In the summer following my senior year of high school, I read Blood Meridian, the most violent piece of art I had encountered at that point in my life. Now that I have just finished rereading this novel, it is still the most violent piece of art I have experienced.
The novel tells the story of the Glanton gang, a group of Americans, residual from the Mexican-American War, set out to Scalp Native Americans for money. The novel’s main character is the kid, never named. He is very far from being a hero, and I’m unsure that I would deem him an anti-hero either. The judge, the socalled antagonist of the novel, is more like a hero than the kid, much like Milton’s Satan is in some sense heroic – or perhaps it’s just the case that the judge (and Satan) are merely more sympathetic characters than the socalled protagonists of their respective works.
Every sentence of McCarthy’s prose in Blood Meridian is unbelievably enticing. The reader feels guilty at finding such violence, or such representation of violence, so incredibly beautiful. McCarthy’s prose some strange alloy of archaic and contemporary, of the Bible and of Modern American Literature. His writing has been most related to the Old Testament, Dante Alighieri (esp. The Divine Comedy), John Milton (esp. Paradise Lost), Herman Melville (esp. Moby Dick), and William Faulkner (esp. As I Lay Dying). I don’t think there is any other prose work whose diction and syntax I enjoy more. The only rivals might be the work of James Joyce.
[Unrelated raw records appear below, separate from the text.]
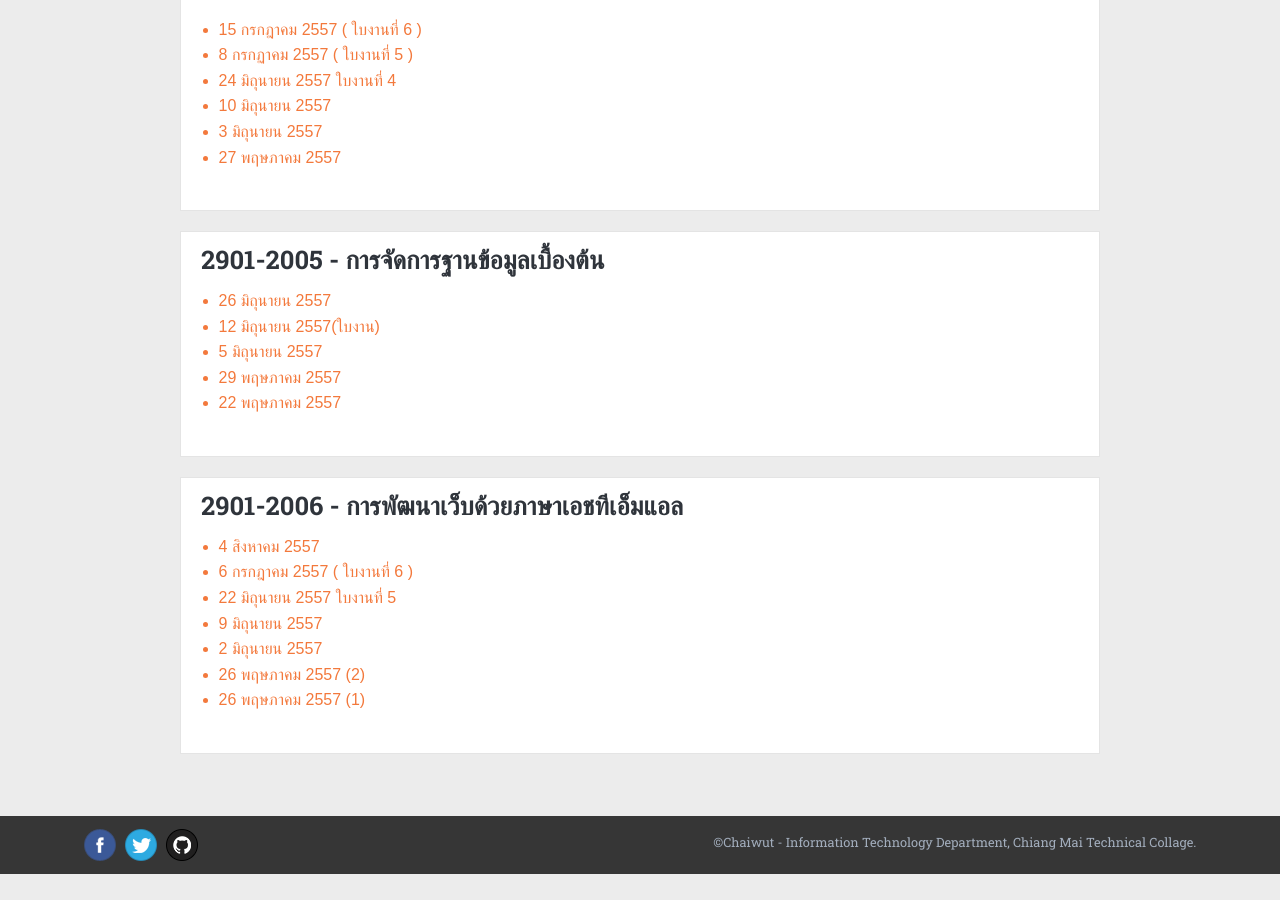
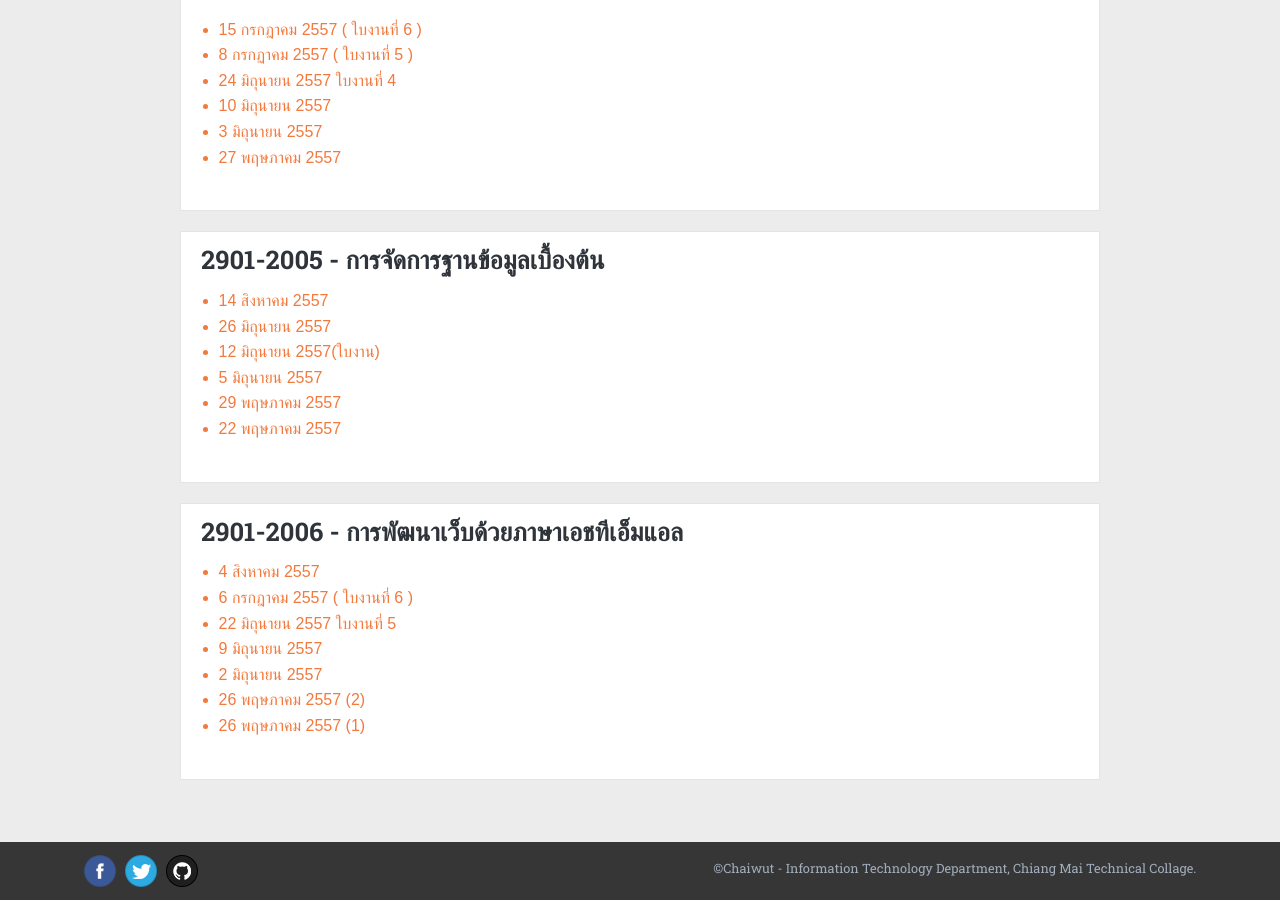
Before and after one commit to ichaiwut/ichaiwut.github.io, a Jekyll site: the page built from slides/diploma.html, in a window 1280 px wide and 900 px high, scrolled down 722 px. Built offline with Jekyll 4.4.1, drawn with Linux system fonts in a browser that asks for light colours; Markdown is read by kramdown in place of the engine named in the settings; before the commit the page ends 1596 px from its top, so only the background shows below that.

Commit message:
Added slie

```diff
--- a/slides/diploma.html
+++ b/slides/diploma.html
@@ -67,6 +67,7 @@
 			<div class="post-list-container slide-con" id="database">
 				<h2>2901-2005 - การจัดการฐานข้อมูลเบื้องต้น</h2>
 				<ul>
+					<li><a href="https://www.dropbox.com/s/03c6wj6ptjwe6ms/2901-2005_16-07-14.pdf" target="_blank">14 สิงหาคม 2557</a></li>
 					<li>
 						<a href="https://www.dropbox.com/s/q3yr9wowc4ljvle/2901-2005_26-06-14.pdf" target="_blank">26 มิถุนายน 2557</a>
 					</li>
```
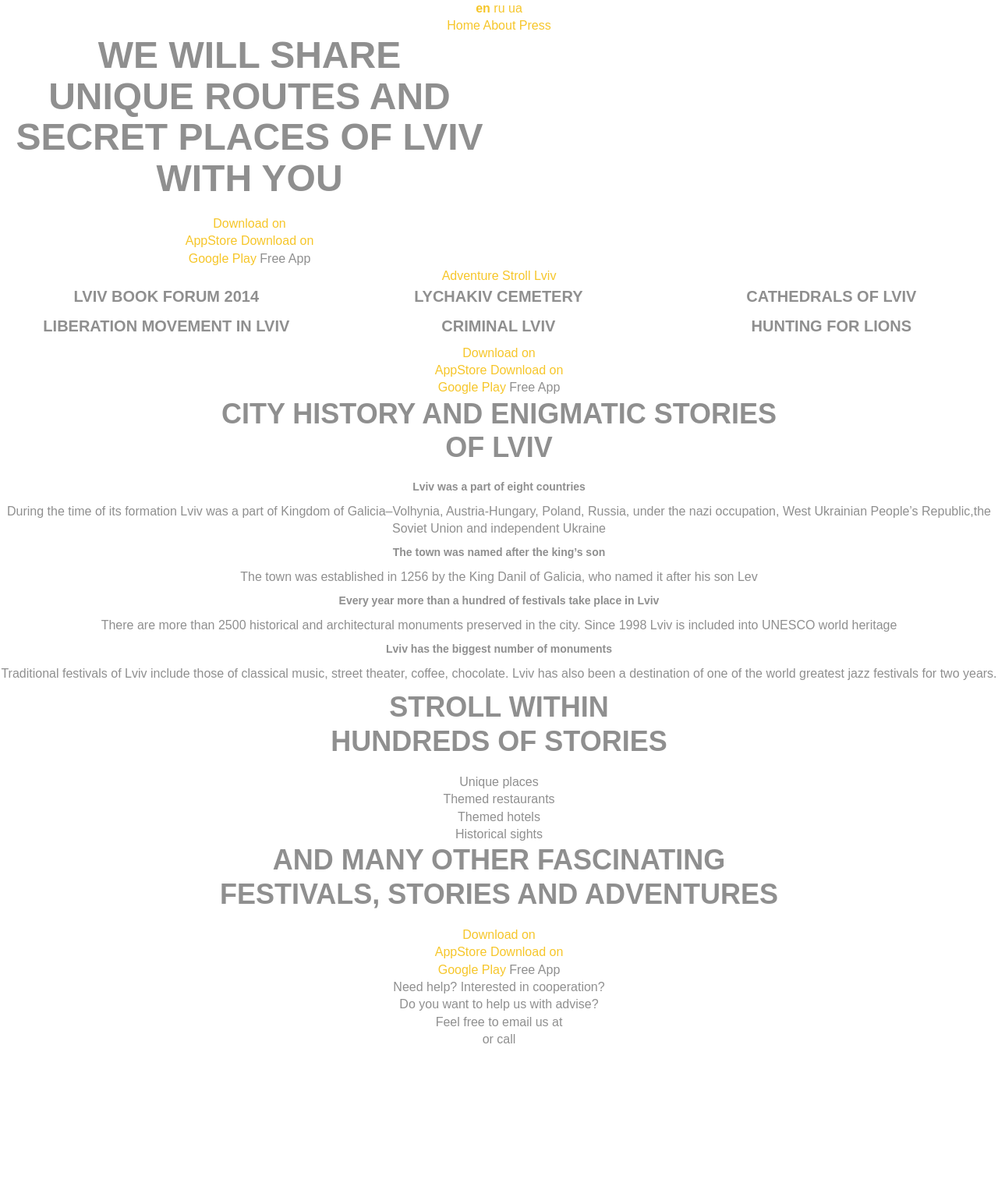
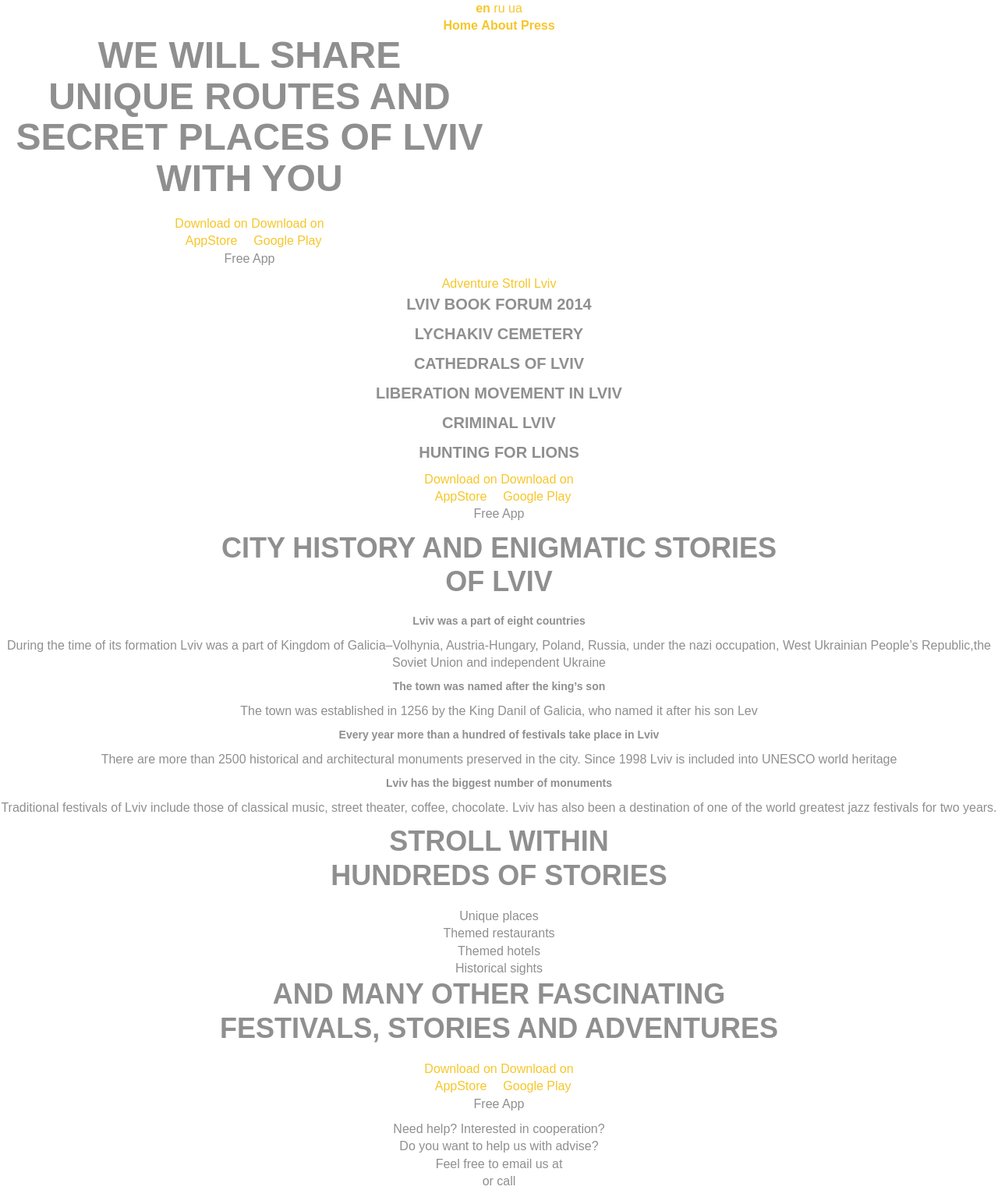
Before and after one commit to tripme/tripme.github.io, a Jekyll site: the page built from _posts/en/0001-01-20-home.md, in a window 1280 px wide. Shown: the whole page at 78% size. Built offline with Jekyll 4.4.1, drawn with Linux system fonts in a browser that asks for light colours; some web fonts are replaced; before the commit the page ends 1344 px from its top, so only the background shows below that.

Commit message:
add include-media.scss

```diff
--- a/_includes/golden-links.html
+++ b/_includes/golden-links.html
@@ -1,5 +1,5 @@
-<nav>
+<nav class="golden-links">
 	<a href="#">{{ site.data.l10n.t[page.lang].global.appstore }}</a>
 	<a href="#">{{ site.data.l10n.t[page.lang].global.googleplay }}</a>
-	<span>{{ site.data.l10n.t[page.lang].global.freeapp }}</span>
+	<p>{{ site.data.l10n.t[page.lang].global.freeapp }}</p>
 </nav>
--- a/_layouts/default.html
+++ b/_layouts/default.html
@@ -11,8 +11,8 @@
 	<meta property="article:author" content="https://www.facebook.com/tripmeapps">
 
 	<link rel="stylesheet" href="{{ site.baseurl_root }}/assets/css/main.css">
-	<link rel="shortcut icon" href="{{ site.baseurl }}/assets/img/favicons/favicon-32.png">
-	<link rel="apple-touch-icon" href="{{ site.baseurl }}/assets/img/favicons/favicon-57.png">
+	<link rel="shortcut icon" href="{{ site.baseurl_root }}/assets/img/favicons/favicon-32.png">
+	<link rel="apple-touch-icon" href="{{ site.baseurl_root }}/assets/img/favicons/favicon-57.png">
 </head>
 <body>
 
@@ -24,7 +24,7 @@
 	</nav>
 
 	{% assign posts=site.posts | where:"lang", page.lang | where:"type", "pages" %}
-				<nav>
+	<nav class="pages">
 		{% for post in posts %}
 			<a href="{{ post.url }}">{{ post.title }}</a>
 		{% endfor %}
--- a/assets/css/1-tools/_-tools-index.sass
+++ b/assets/css/1-tools/_-tools-index.sass
@@ -1,4 +1,5 @@
 @import 'bourbon/bourbon'
+@import 'media-queries'
 @import 'normalize'
 @import 'custom-bootstrap'
 @import 'fonts'
--- /dev/null
+++ b/assets/css/1-tools/_media-queries.scss
@@ -0,0 +1,312 @@
+//  Author: Rafal Bromirski
+//  www: http://rafalbromirski.com/
+//  github: http://github.com/paranoida/sass-mediaqueries
+//
+//  Licensed under a MIT License
+//
+//  Version:
+//  1.5.1
+
+// --- screen ------------------------------------------------------------------
+
+@mixin screen($res-min, $res-max, $orientation: false) {
+  @if $orientation {
+    @media screen and (min-width: $res-min) and (max-width: $res-max)
+    and (orientation:#{$orientation}) {
+      @content;
+    }
+  }
+  @else {
+    @media screen and (min-width: $res-min) and (max-width: $res-max) {
+      @content;
+    }
+  }
+}
+
+@mixin max-screen($res) {
+  @media screen and (max-width: $res) {
+    @content;
+  }
+}
+
+@mixin min-screen($res) {
+  @media screen and (min-width: $res) {
+    @content;
+  }
+}
+
+@mixin screen-height($res-min, $res-max, $orientation: false) {
+  @if $orientation {
+    @media screen and (min-height: $res-min) and (max-height: $res-max)
+    and (orientation:#{$orientation}) {
+      @content;
+    }
+  }
+  @else {
+    @media screen and (min-height: $res-min) and (max-height: $res-max) {
+      @content;
+    }
+  }
+}
+
+@mixin max-screen-height($res) {
+  @media screen and (max-height: $res) {
+    @content;
+  }
+}
+
+@mixin min-screen-height($res) {
+  @media screen and (min-height: $res) {
+    @content;
+  }
+}
+
+// --- hdpi --------------------------------------------------------------------
+
+// Based on bourbon hidpi-media-queries file
+// (https://github.com/thoughtbot/bourbon/blob/master/app/assets/stylesheets/css3/_hidpi-media-query.scss)
+// HiDPI mixin. Default value set to 1.3 to target Google Nexus 7
+// (http://bjango.com/articles/min-device-pixel-ratio/)
+
+@mixin hdpi($ratio: 1.3) {
+  @media only screen and (-webkit-min-device-pixel-ratio: $ratio),
+  only screen and (min--moz-device-pixel-ratio: $ratio),
+  only screen and (-o-min-device-pixel-ratio: #{$ratio}/1),
+  only screen and (min-resolution: #{round($ratio*96)}dpi),
+  only screen and (min-resolution: #{$ratio}dppx) {
+    @content;
+  }
+}
+
+// --- hdtv --------------------------------------------------------------------
+
+@mixin hdtv($standard: '1080') {
+  $device-min-width: false;
+  $device-min-height: false;
+
+  $standards: ('720p', 1280px, 720px)
+              ('1080', 1920px, 1080px)
+              ('2K', 2048px, 1080px)
+              ('4K', 4096px, 2160px);
+
+  @each $s in $standards {
+    @if $standard == nth($s, 1) {
+      $device-min-width: nth($s, 2);
+      $device-min-height: nth($s, 3);
+    }
+  }
+
+  @media only screen
+  and (min-device-width: $device-min-width)
+  and (min-device-height: $device-min-height)
+  and (min-width: $device-min-width)
+  and (min-height: $device-min-height) {
+    @content;
+  }
+}
+
+// --- iphone-3 ----------------------------------------------------------------
+
+@mixin iphone3($orientation: all) {
+  $device-min-width: 320px;
+  $device-max-width: 480px;
+  $device-pixel-ratio: 1;
+
+  @if $orientation == all {
+    @media only screen
+    and (min-device-width: $device-min-width)
+    and (max-device-width: $device-max-width)
+    and (-webkit-device-pixel-ratio: $device-pixel-ratio) {
+      @content;
+    }
+  }
+  @else {
+    @media only screen
+    and (min-device-width: $device-min-width)
+    and (max-device-width: $device-max-width)
+    and (-webkit-device-pixel-ratio: $device-pixel-ratio)
+    and (orientation:#{$orientation}) {
+      @content;
+    }
+  }
+}
+
+// --- iphone4 -----------------------------------------------------------------
+
+@mixin iphone4($orientation: all) {
+  $device-min-width: 320px;
+  $device-max-width: 480px;
+  $device-pixel-ratio: 2;
+  $device-aspect-ratio: '2/3';
+
+  @if $orientation == all {
+    @media only screen
+    and (min-device-width: $device-min-width)
+    and (max-device-width: $device-max-width)
+    and (-webkit-device-pixel-ratio: $device-pixel-ratio)
+    and (device-aspect-ratio: $device-aspect-ratio) {
+      @content;
+    }
+  }
+  @else {
+    @media only screen
+    and (min-device-width: $device-min-width)
+    and (max-device-width: $device-max-width)
+    and (-webkit-device-pixel-ratio: $device-pixel-ratio)
+    and (device-aspect-ratio: 2/3)
+    and (orientation:#{$orientation}) {
+      @content;
+    }
+  }
+}
+
+// --- iphone5 -----------------------------------------------------------------
+
+@mixin iphone5($orientation: all) {
+  $device-min-width: 320px;
+  $device-max-width: 568px;
+  $device-pixel-ratio: 2;
+  $device-aspect-ratio: '40/71';
+
+  @if $orientation == all {
+    @media only screen
+    and (min-device-width: $device-min-width)
+    and (max-device-width: $device-max-width)
+    and (-webkit-device-pixel-ratio: $device-pixel-ratio)
+    and (device-aspect-ratio: $device-aspect-ratio) {
+      @content;
+    }
+  }
+  @else {
+    @media only screen
+    and (min-device-width: $device-min-width)
+    and (max-device-width: $device-max-width)
+    and (-webkit-device-pixel-ratio: $device-pixel-ratio)
+    and (device-aspect-ratio: $device-aspect-ratio)
+    and (orientation:#{$orientation}) {
+      @content;
+    }
+  }
+}
+
+// --- iphone6 -----------------------------------------------------------------
+
+@mixin iphone6($orientation: all) {
+  $deviceMinWidth: 375px;
+  $deviceMaxWidth: 667px;
+  $devicePixelRatio: 2;
+
+  @if $orientation == all {
+    @media only screen
+    and (min-device-width: $deviceMinWidth)
+    and (max-device-width: $deviceMaxWidth)
+    and (-webkit-device-pixel-ratio: $devicePixelRatio) {
+      @content;
+    }
+  }
+  @else {
+    @media only screen
+    and (min-device-width: $deviceMinWidth)
+    and (max-device-width: $deviceMaxWidth)
+    and (-webkit-device-pixel-ratio: $devicePixelRatio)
+    and (orientation: #{$orientation}) {
+      @content;
+    }
+  }
+}
+
+// --- iphone6 plus ------------------------------------------------------------
+
+@mixin iphone6-plus($orientation: all) {
+  $deviceMinWidth: 414px;
+  $deviceMaxWidth: 736px;
+  $devicePixelRatio: 3;
+
+  @if $orientation == all {
+    @media only screen
+    and (min-device-width: $deviceMinWidth)
+    and (max-device-width: $deviceMaxWidth)
+    and (-webkit-device-pixel-ratio: $devicePixelRatio) {
+      @content;
+    }
+  }
+  @else {
+    @media only screen
+    and (min-device-width: $deviceMinWidth)
+    and (max-device-width: $deviceMaxWidth)
+    and (-webkit-device-pixel-ratio: $devicePixelRatio)
+    and (orientation: #{$orientation}) {
+      @content;
+    }
+  }
+}
+
+// --- ipad (all) --------------------------------------------------------------
+
+@mixin ipad($orientation: all) {
+  $device-min-width: 768px;
+  $device-max-width: 1024px;
+
+  @if $orientation == all {
+    @media only screen
+    and (min-device-width: $device-min-width)
+    and (max-device-width: $device-max-width)
+    {
+      @content;
+    }
+  }
+  @else {
+    @media only screen
+    and (min-device-width: $device-min-width)
+    and (max-device-width: $device-max-width)
+    and (orientation:#{$orientation}) {
+      @content;
+    }
+  }
+}
+
+// --- ipad-retina -------------------------------------------------------------
+
+@mixin ipad-retina($orientation: all) {
+  $device-min-width: 768px;
+  $device-max-width: 1024px;
+  $device-pixel-ratio: 2;
+
+  @if $orientation == all {
+    @media only screen
+    and (min-device-width: $device-min-width)
+    and (max-device-width: $device-max-width)
+    and (-webkit-device-pixel-ratio: $device-pixel-ratio) {
+      @content;
+    }
+  }
+  @else {
+    @media only screen
+    and (min-device-width: $device-min-width)
+    and (max-device-width: $device-max-width)
+    and (-webkit-device-pixel-ratio: $device-pixel-ratio)
+    and (orientation:#{$orientation}) {
+      @content;
+    }
+  }
+}
+
+// --- orientation -------------------------------------------------------------
+
+@mixin _orientation($orientation) {
+  @media screen and (orientation: $orientation) {
+    @content;
+  }
+}
+
+@mixin landscape() {
+  @include _orientation(landscape) {
+    @content;
+  }
+}
+
+@mixin portrait() {
+  @include _orientation(portrait) {
+    @content;
+  }
+}
--- a/assets/css/2-base/_base.scss
+++ b/assets/css/2-base/_base.scss
@@ -1,5 +1,5 @@
 /*-------------------------------------------------------------------------*/
-/* # BASIC STYLES
+/* # BASE
 /*-------------------------------------------------------------------------*/
 html {
 	position: relative;
--- a/assets/css/2-base/_vars.sass
+++ b/assets/css/2-base/_vars.sass
@@ -3,5 +3,5 @@
 $accent-color: #f6c62a
 $bg-color: #fff
 $link-color: $accent-color
-$link-color-hover: darken($link-color, 12.5%)
+$link-color-hover: darken($link-color,12.5%)
 $selection-color: #f1c40f
--- a/assets/css/4-pages/_index-page.scss
+++ b/assets/css/4-pages/_index-page.scss
@@ -8,14 +8,32 @@
 * ----------------------------------------------------------------------------
 */
 nav.lang {
-	.en:lang(en),
-	.ua:lang(ua),
-	.ru:lang(ru){
+	a.en:lang(en),
+	a.ua:lang(ua),
+	a.ru:lang(ru){
 		font-weight: bold;
+	}
+}
+
+nav.pages {
+	a {
+		font-weight: bold;
+	}
+}
+
+nav.golden-links {
+	a {
+		display: inline-block;
 	}
 }
 
 article.isotope-item {
 	float: left;
 	width: 33.3333333333333333333%;
+	@include min-screen(768px) {width: 100%;}
 }
+// @media (max-width:767px) {
+// 	article.isotope-item {
+// 		width: 100%;
+// 	}
+// }
```
Lines whose indentation alone changed are shown as unchanged.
The novel, both in its violent content and strange diction, has been one of the most difficult books I have read. It took much work. I read it once before, and this time I read each chapter, looked up all the words I didn’t know, and reread the each chapter while listening to an audio book.
In guise of Cormac McCarthy’s nihilistic worldview (this is what I understand his belief system to be), Blood Meridian seems to present this violence as eternal. War is eternal, or it at least began with man and may or may not end with him too. There is much more to this nihilism, but for fear of speaking too much or speaking incorrectly, I will not.
What I am going to quote is an oft-quoted passage of the novel. I do find this passage incredibly beautiful and terrifying, as well as representative of the linguistic and violent qualities of the text. The Glanton gang gets attacked by a clan of Native Americans, I believe Apaches:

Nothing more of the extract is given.